The Enso Circle, developed by Michelle Belto and me, is a new concept in creative communities. It’s a virtual artists’ residency program, joined through application, and limited to twelve participants.
The Circle has definitely exceeded our hopes, both as a successful model for group dynamics and as a platform for encouraging individual artistic achievement.
Part of the appeal of The Enso Circle is that each individual artist sets an individual goal. It could be something specific, like creating twelve pieces of fiber art for an upcoming exhibition, or it could be something general such as learning more about encaustics and producing three exploratory works.
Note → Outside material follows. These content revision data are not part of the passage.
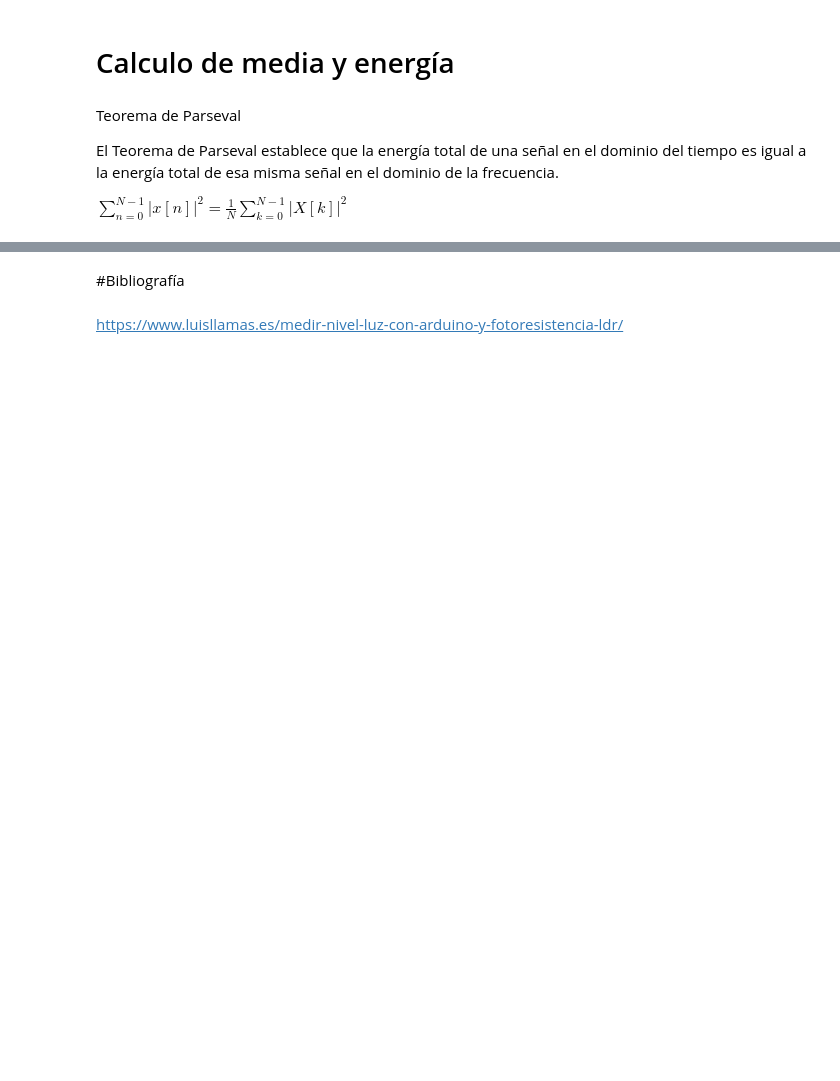
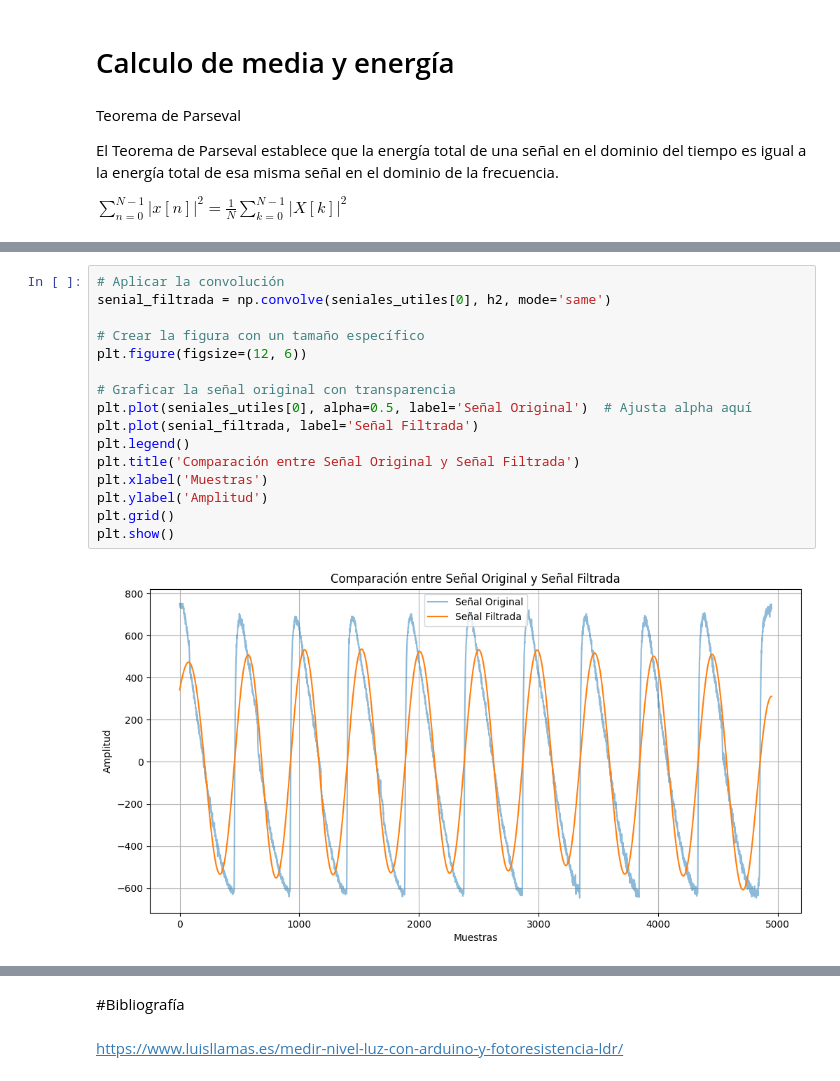
Before and after one commit to alex20022000/Signal_Processing_Project_Ciani-Dalle_Rive_Prieto, a Jupyter notebook: 01_Signal_Processing_Ciani+Dalle_Rive_Prieto.ipynb, the cells around one changed output, grey strips where cells are left out. Saved outputs shown, nothing was run; the diff lists cells and outputs as text; blank space fills up the shorter version.

```diff
--- a/01_Signal_Processing_Ciani+Dalle_Rive_Prieto.ipynb
+++ b/01_Signal_Processing_Ciani+Dalle_Rive_Prieto.ipynb
@@ -658,0 +733,18 @@ fft(seniales_utiles,
+# %%
+# Aplicar la convolución
+senial_filtrada = np.convolve(seniales_utiles[0], h2, mode='same')
+
+# Crear la figura con un tamaño específico
+plt.figure(figsize=(12, 6))
+
+# Graficar la señal original con transparencia
+plt.plot(seniales_utiles[0], alpha=0.5, label='Señal Original')  # Ajusta alpha aquí
+plt.plot(senial_filtrada, label='Señal Filtrada')
+plt.legend()
+plt.title('Comparación entre Señal Original y Señal Filtrada')
+plt.xlabel('Muestras')
+plt.ylabel('Amplitud')
+plt.grid()
+plt.show()
+# %% [output]
+[figure, added]
```
Also changed, not shown: parts of 22 cells of this notebook.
Journaling is encouraged, but not required, and there is lots of lively 24/7 conversation in our Slack space.
A huge hunk of icing on the cake for me is what I’m learning as an artist as I work right alongside the Enso Residents on my own project, a series of encaustic collage works with historic photographs of child laborers from the early 20th century.
Here are three huge takeaways I’ve gleaned at this point in the term – they are not new ideas, but the “learning part” is how effective and important they are to getting art accomplished.
ONE: SET A GOAL – IT’S THE SETTING, NOT THE SPECIFIC GOAL
Just do it – write down a goal based on something you are already doing, something you have always wanted to do, something based on another artist’s intriguing techniques that you want to explore in your own style (yes, that’s OK). Two of our Residents have changed their goals since the started – they knew what felt right, so they adjusted. That’s OK, too.
My own goal was pretty specific: Working from dark to light in mixed media and encaustic photocollage pulling images from the dark of the past to the light of the present. In 1904, the National Child Labor Committee formed in the hopes of ending the horrors of child labor. One of these investigators was the photographer Lewis Hine, who traveled across the country meeting and photographing children working in a variety of industries.
I’ve never been a write-down-your-goal person before, but, boy does it help!!
Here’s one of my first experiments toward my goal:
This led to my panel idea (below).
TWO: MAKE A TIMELINE – REVIEW IT OFTEN AND HAVE A MIDPOINT
I wanted to be halfway this week. I had decided to make five panels, each with photographs of the children on black backgrounds. If that timeline didn’t exist, I probably would have thought “too busy” and just let the project lapse, but I felt a self-imposed obligation, thanks to the others in the Enso Circle who were all reporting on their own progress.
Here’s the halfway point – the screen panels have been finished and connected. I had to figure out the best way to connect the waxed panels, and ended up using strips of hand-dyed canvas. It worked great.
Next will come finishing the back with handwritten stories of each of the children pictured on the front . I’m still not sure what that will look like, but I’ll ask my fellow Residents what they think.
THREE: SHARE YOUR WORK – WARTS AND ALL
Even if you don’t belong to a structured community such as The Enso Circle, you can still do a “show and tell” with like-minded friends. Do it on a regular basis. Right now, it will probably be virtual through images shared on Instagram, email, or Facebook, but it won’t be long before we can gather again in small groups.
I have learned about the importance of talking about work in progress – it’s an authentic way to expose yourself to feedback. In the Circle, we use Slack, uploading pictures, asking questions, and making comments. So far, the sharing seems to be keeping us all on track.
Here’s how Katherine, one of our Resident Artists, put it:
It is unbelievably helpful to see other artists in action. To truly see the individual style, prep and steps along the way of each artist and their projects. To see successes and failures and the opportunities in the those too.
I will be putting together a mid-term catalog of Works in Progress from our Residents – stay tuned for that in the next week or so.
I hope my three takeaways from The Enso Circle help. You can do this for yourself, particularly if you are stuck and feeling kind of directionless.
And while I’m not formally recruiting for The Enso Circle, we are taking applications for the Second Term, which begins on June 14. It you are interested, here’s the link to the application.
Thanks for reading, and take good care.
“The trouble with not having a goal is that you can spend your life running up and down the field and never score.” —Bill Copeland
I’d really like to apply for this, but just can’t fit it in this year due to other commitments. I hope that you keep,this going indefinitely. Maybe next year…or maybe later this year….
I love your three suggestions. I don’t make an overall goal but I do have a running list of projects that I want or need to do. That keeps me on track so I don’t set ideas aside and forget about them. I love checking them off when I’m finished with a piece of art (although I do continue to add or subtract items to my art). I also don’t write down my timeline but I work fairly quickly and continuously. My friends tease me about that. I’ll make a timeline fir my next project and see how close I come to it. I share my work and ask for suggestions on how to improve it with my sister and my fellow artist friends. That really helps me a lot! Thank you for the suggestions. Lv Cindy